Task requirements: Lines in the data below that contain the word "export" are to be copied.

Source data:
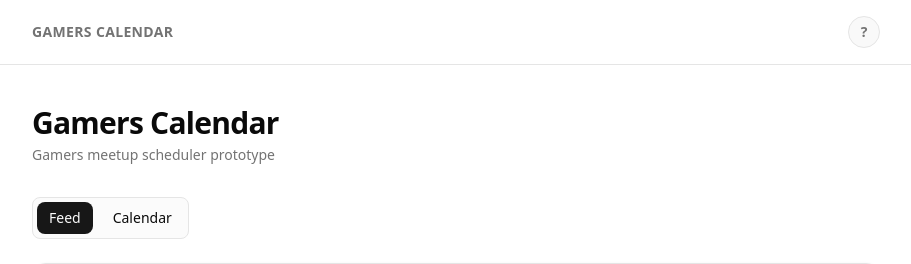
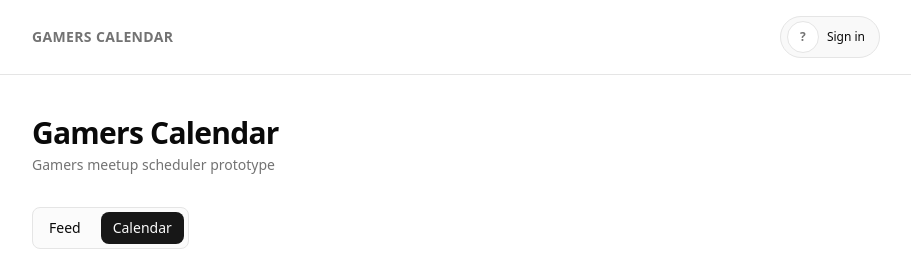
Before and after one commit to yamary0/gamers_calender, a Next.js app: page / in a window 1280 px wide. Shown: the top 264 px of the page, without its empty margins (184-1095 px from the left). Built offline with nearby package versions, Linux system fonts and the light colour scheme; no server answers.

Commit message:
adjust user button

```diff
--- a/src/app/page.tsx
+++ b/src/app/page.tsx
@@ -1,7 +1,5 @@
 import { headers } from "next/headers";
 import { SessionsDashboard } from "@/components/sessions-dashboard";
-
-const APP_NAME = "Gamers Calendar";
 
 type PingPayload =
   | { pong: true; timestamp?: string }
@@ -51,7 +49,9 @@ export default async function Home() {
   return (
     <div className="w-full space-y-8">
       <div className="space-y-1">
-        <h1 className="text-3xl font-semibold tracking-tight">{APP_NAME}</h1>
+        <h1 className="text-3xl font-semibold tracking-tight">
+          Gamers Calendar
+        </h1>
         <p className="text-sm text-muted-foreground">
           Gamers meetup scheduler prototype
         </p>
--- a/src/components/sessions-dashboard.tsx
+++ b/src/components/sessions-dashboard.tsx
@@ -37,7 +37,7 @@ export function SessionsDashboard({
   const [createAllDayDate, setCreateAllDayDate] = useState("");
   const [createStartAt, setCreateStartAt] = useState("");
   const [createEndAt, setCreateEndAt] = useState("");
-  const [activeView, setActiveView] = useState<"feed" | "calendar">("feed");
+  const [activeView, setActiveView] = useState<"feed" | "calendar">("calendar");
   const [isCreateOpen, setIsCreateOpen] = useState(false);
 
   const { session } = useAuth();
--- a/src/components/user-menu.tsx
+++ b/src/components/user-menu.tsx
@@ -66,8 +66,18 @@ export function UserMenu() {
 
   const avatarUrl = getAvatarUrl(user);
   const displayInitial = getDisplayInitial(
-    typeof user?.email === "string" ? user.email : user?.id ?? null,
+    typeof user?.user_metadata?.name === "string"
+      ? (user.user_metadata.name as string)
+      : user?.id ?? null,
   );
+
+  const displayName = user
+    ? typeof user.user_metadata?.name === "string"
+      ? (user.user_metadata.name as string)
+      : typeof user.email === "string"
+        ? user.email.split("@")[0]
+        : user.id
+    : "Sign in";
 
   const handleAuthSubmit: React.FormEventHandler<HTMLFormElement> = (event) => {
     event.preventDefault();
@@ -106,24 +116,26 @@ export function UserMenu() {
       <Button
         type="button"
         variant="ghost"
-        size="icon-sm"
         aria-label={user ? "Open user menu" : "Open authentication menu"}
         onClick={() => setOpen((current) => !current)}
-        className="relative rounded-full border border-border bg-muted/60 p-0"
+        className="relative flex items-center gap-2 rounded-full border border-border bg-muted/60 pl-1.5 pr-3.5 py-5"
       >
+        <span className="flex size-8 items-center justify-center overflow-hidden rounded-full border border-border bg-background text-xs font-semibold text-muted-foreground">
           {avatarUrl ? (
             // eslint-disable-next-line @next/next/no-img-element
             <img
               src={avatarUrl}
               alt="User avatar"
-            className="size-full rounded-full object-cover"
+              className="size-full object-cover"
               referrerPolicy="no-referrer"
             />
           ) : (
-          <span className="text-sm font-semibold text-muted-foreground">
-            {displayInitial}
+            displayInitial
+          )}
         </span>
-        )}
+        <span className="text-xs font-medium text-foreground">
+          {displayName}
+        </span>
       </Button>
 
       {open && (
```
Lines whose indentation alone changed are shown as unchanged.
...
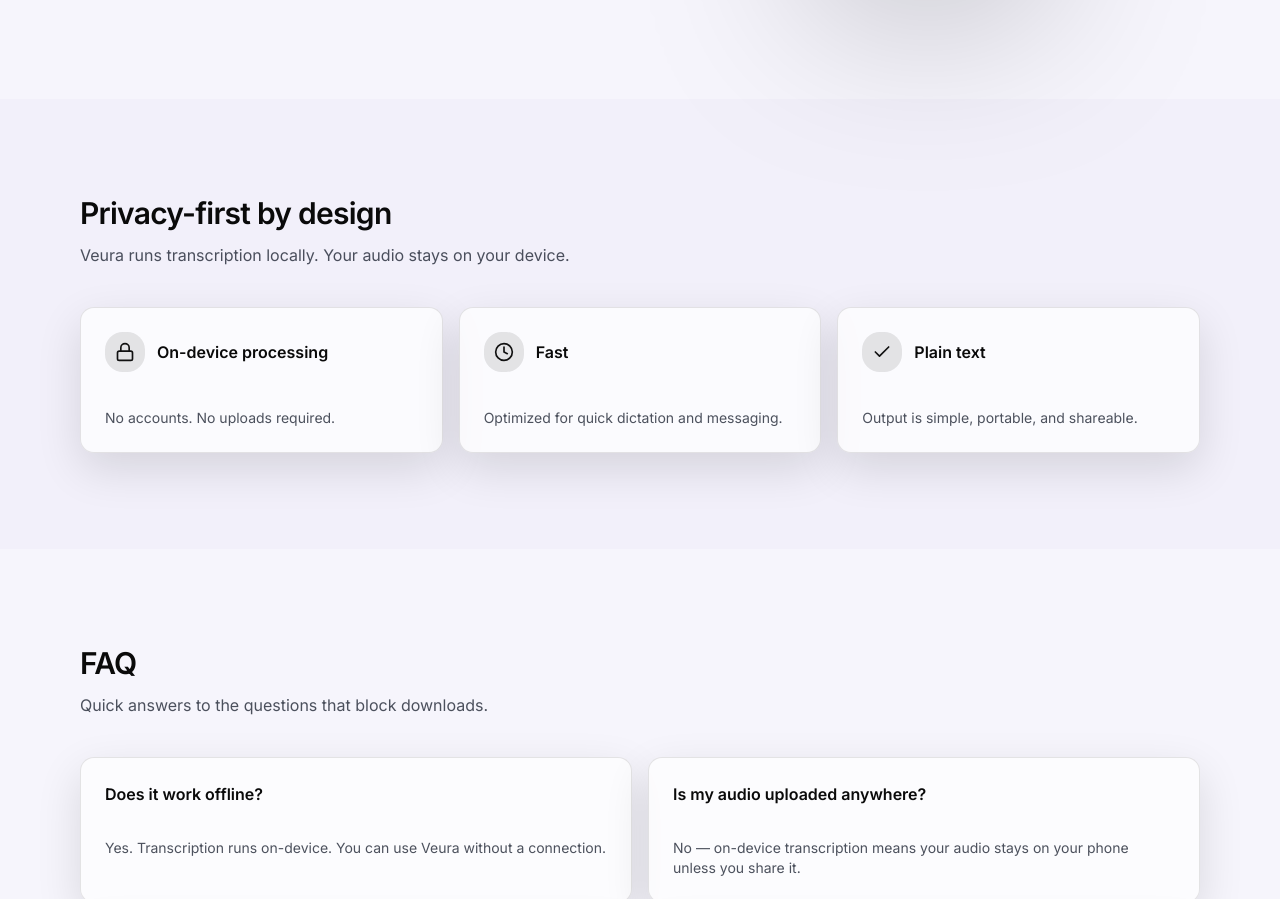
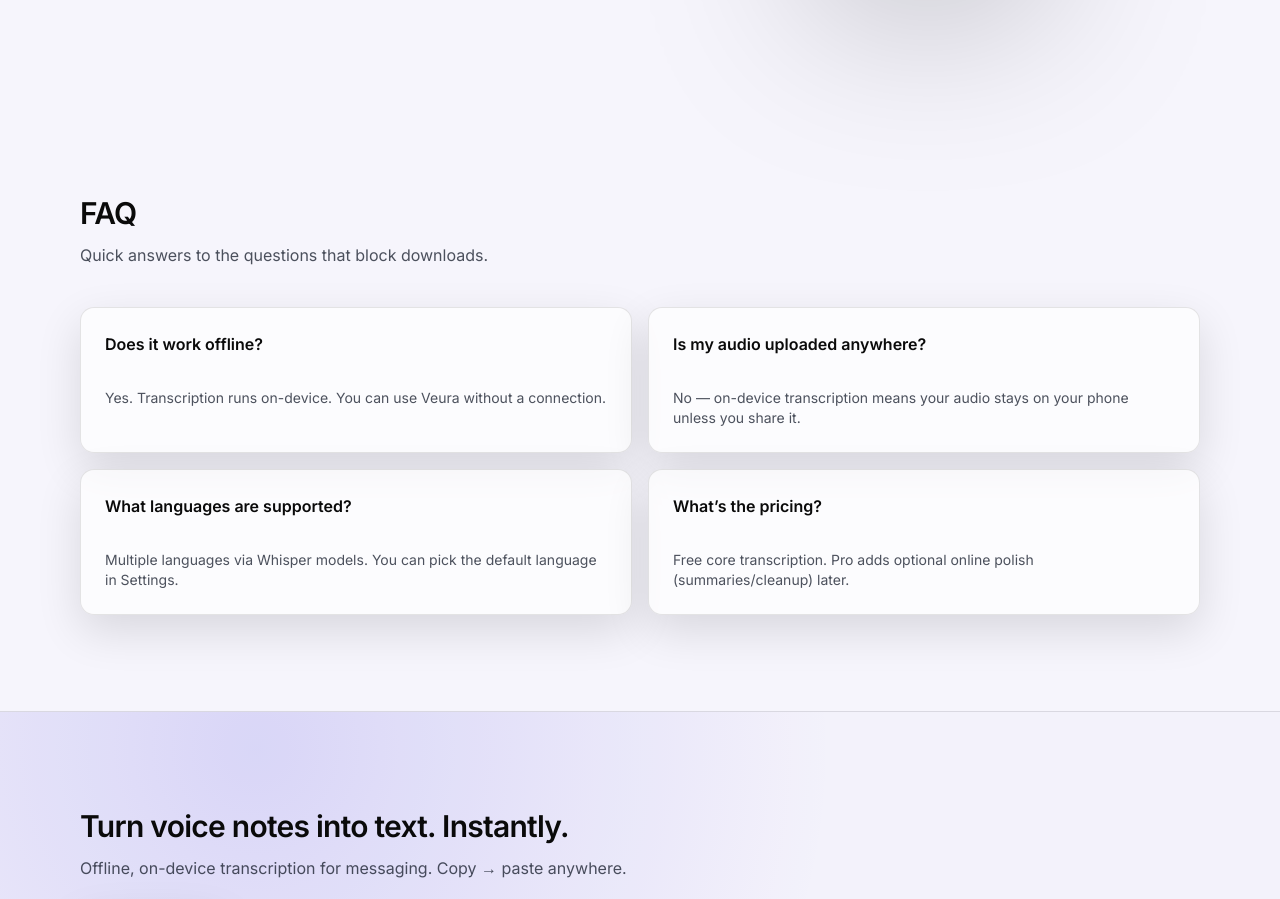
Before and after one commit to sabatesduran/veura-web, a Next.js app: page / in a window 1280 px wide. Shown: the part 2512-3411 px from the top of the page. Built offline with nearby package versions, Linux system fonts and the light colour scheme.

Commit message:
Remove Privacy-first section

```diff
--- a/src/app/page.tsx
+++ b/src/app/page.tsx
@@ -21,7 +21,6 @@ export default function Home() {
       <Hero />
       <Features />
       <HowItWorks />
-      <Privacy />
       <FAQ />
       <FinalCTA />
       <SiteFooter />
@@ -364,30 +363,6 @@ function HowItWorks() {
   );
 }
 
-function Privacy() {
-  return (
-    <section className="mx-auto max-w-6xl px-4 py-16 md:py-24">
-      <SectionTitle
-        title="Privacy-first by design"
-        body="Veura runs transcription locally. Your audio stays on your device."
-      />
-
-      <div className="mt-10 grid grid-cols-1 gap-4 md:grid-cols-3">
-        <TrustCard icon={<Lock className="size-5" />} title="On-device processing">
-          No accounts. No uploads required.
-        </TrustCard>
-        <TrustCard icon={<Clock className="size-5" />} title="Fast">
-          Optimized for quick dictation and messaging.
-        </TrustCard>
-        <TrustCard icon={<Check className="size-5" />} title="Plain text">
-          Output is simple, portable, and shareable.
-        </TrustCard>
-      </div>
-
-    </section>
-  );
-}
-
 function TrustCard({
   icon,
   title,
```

Result:
@@ -51,7 +49,9 @@ export default async function Home() {
@@ -37,7 +37,7 @@ export function SessionsDashboard({
@@ -66,8 +66,18 @@ export function UserMenu() {
@@ -106,24 +116,26 @@ export function UserMenu() {
@@ -21,7 +21,6 @@ export default function Home() {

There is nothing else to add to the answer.